Each newsgroup has its own topic which can in turn have sub-topics. At XS News you have access to 134,000 newsgroups of which the oldest exists for over 20 years. All these groups together are called the Usenet. But to view the Usenet you search through the newsgroups.

Usenet groups

But how do you view these newsgroups?

This can be done using a newsreader, which is a program that connects to the Usenet. We have written a few manuals to configure this. You can find them here.

An important word in the Usenet world is retention. The retention indicates how many days in the past you can search back. However, a distinction must be made here between text files, or messages, and binaries. This is because text messages are much smaller and can therefore be easily retained for longer. We use a 2200 day retention for binaries. This means that you can search in binaries from the past 6 years.

The newsreader is the program that makes this easy for you. You can browse through the newsgroups and scroll through messages.

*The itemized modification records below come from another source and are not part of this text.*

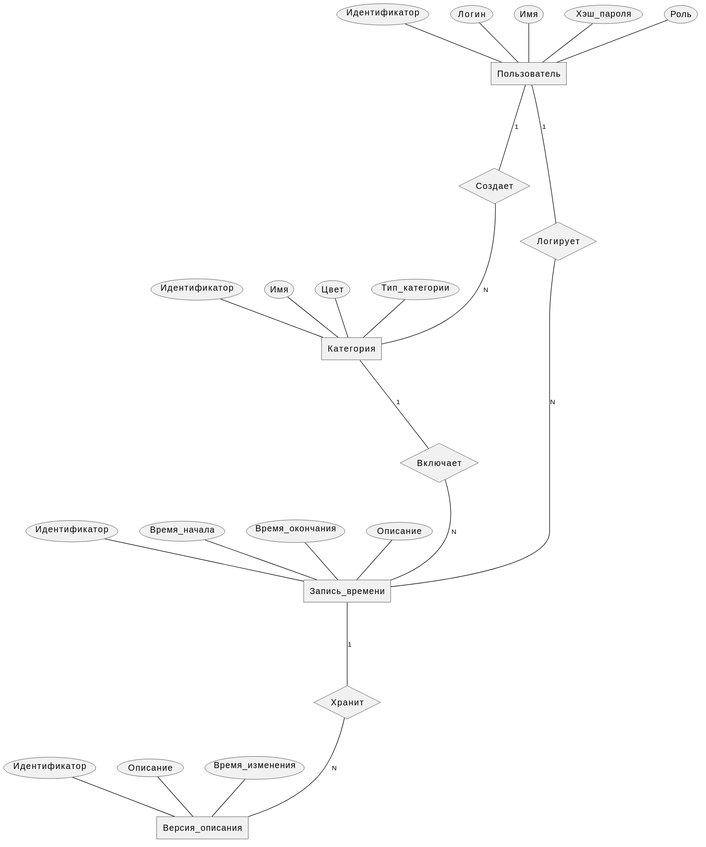
Before: docs/er.svg, a diagram exported from PlantUML (da-fuu/IU7_7sem_Web). The source it was exported from:
```plantuml
@startchen

entity Пользователь {
  Идентификатор
  Логин
  Имя
  Хэш_пароля
  Роль
}

entity Категория {
  Идентификатор
  Имя
  Цвет
  Тип_категории
}

entity Запись_времени {
  Идентификатор
  Время_начала
  Время_окончания
  Описание
}

entity Версия_описания {
  Идентификатор
  Описание
  Время_изменения
}

relationship Создает {
}

relationship Логирует {
}

relationship Включает {
}

relationship Хранит {
}

Пользователь -1- Создает
Создает -N- Категория

Пользователь -1- Логирует
Логирует -N- Запись_времени

Категория -1- Включает
Включает -N- Запись_времени

Запись_времени -1- Хранит
Хранит -N- Версия_описания

@endchen
```
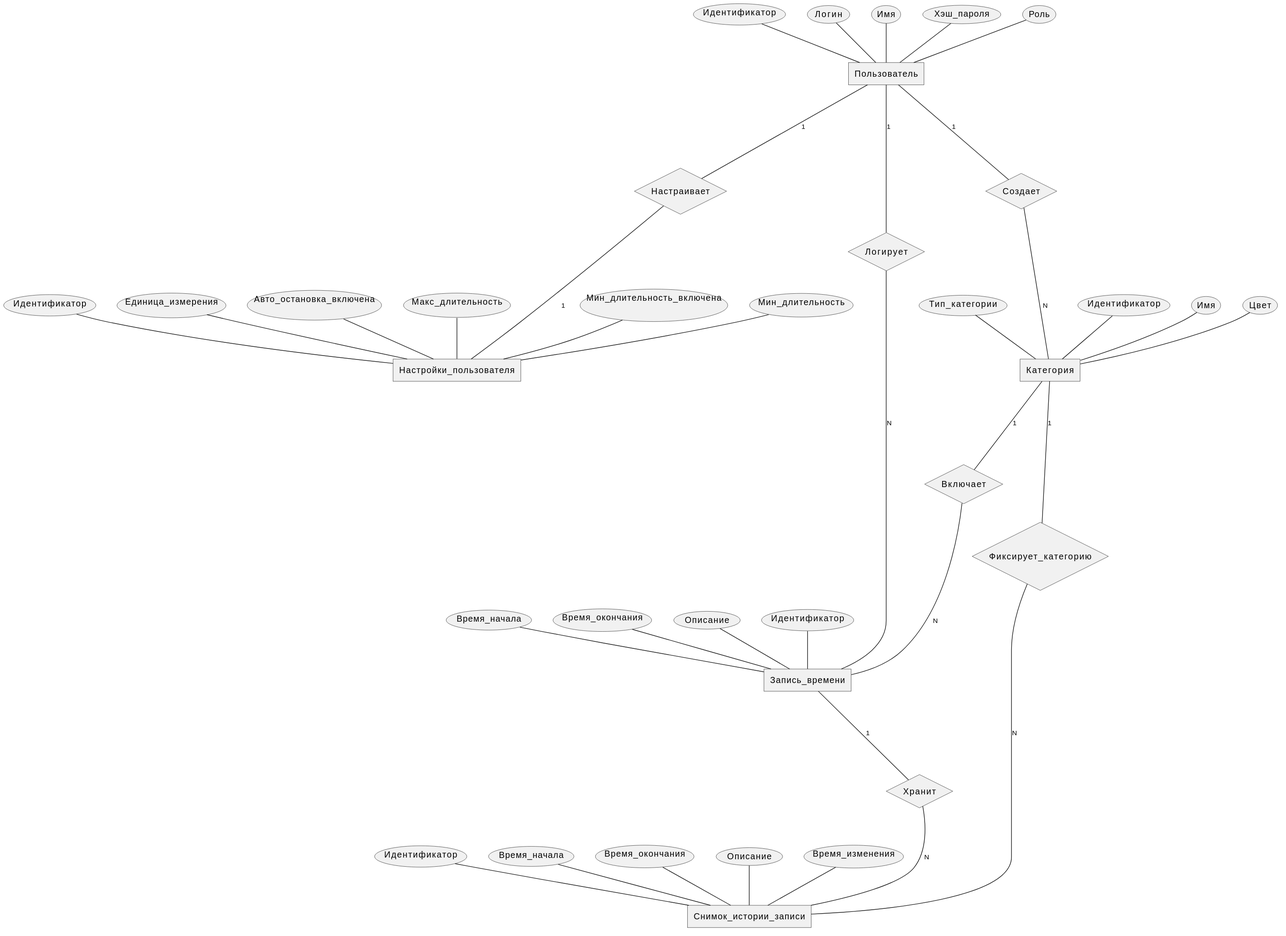
After the change.

Diff of the diagram source:
```diff
@@ -6,6 +6,15 @@
   Имя
   Хэш_пароля
   Роль
+}
+
+entity Настройки_пользователя {
+  Идентификатор
+  Единица_измерения
+  Авто_остановка_включена
+  Макс_длительность
+  Мин_длительность_включена
+  Мин_длительность
 }
 
 entity Категория {
@@ -22,10 +31,15 @@
   Описание
 }
 
-entity Версия_описания {
+entity Снимок_истории_записи {
   Идентификатор
+  Время_начала
+  Время_окончания
   Описание
   Время_изменения
+}
+
+relationship Настраивает {
 }
 
 relationship Создает {
@@ -40,6 +54,12 @@
 relationship Хранит {
 }
 
+relationship Фиксирует_категорию {
+}
+
+Пользователь -1- Настраивает
+Настраивает -1- Настройки_пользователя
+
 Пользователь -1- Создает
 Создает -N- Категория
 
@@ -50,6 +70,9 @@
 Включает -N- Запись_времени
 
 Запись_времени -1- Хранит
-Хранит -N- Версия_описания
+Хранит -N- Снимок_истории_записи
+
+Категория -1- Фиксирует_категорию
+Фиксирует_категорию -N- Снимок_истории_записи
 
 @endchen
```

Is there some kind of google for Usenet to specifically find things?

Take it with a grain of salt but yes, there is. This service is called an indexer. The name gives it away but this service indexes the Usenet, allowing you to search it with a few words! You have some free variants like but for the really good indexers you will have to pay.

So is it safe?

Yes, it's just as safe as the Internet you use now. If you don't visit strange websites or click on dubious e-mails, you have nothing to fear from the Usenet. There are bad apples in every world and the Usenet is no exception. Here and there you will come across spam or phishing links. We do our very best to filter these out as much as possible so it is already a great achievement if you come across one. However, if you are not a pancake you can safely use the Usenet. In addition, our connections are secured with the latest SSL encryptions and accessible with all good VPNs, speed is not affected much if at all.

In short, for the Usenet you need the following:

  1. A product or service with a Usenet provider. This will give you access to the Usenet.
  2. A newsreader (also called a Usenet client). This program is used to browse newsgroups and/or download binary files.
  3. An Indexer. The Usenet's search engine. Use this service to find NZB files.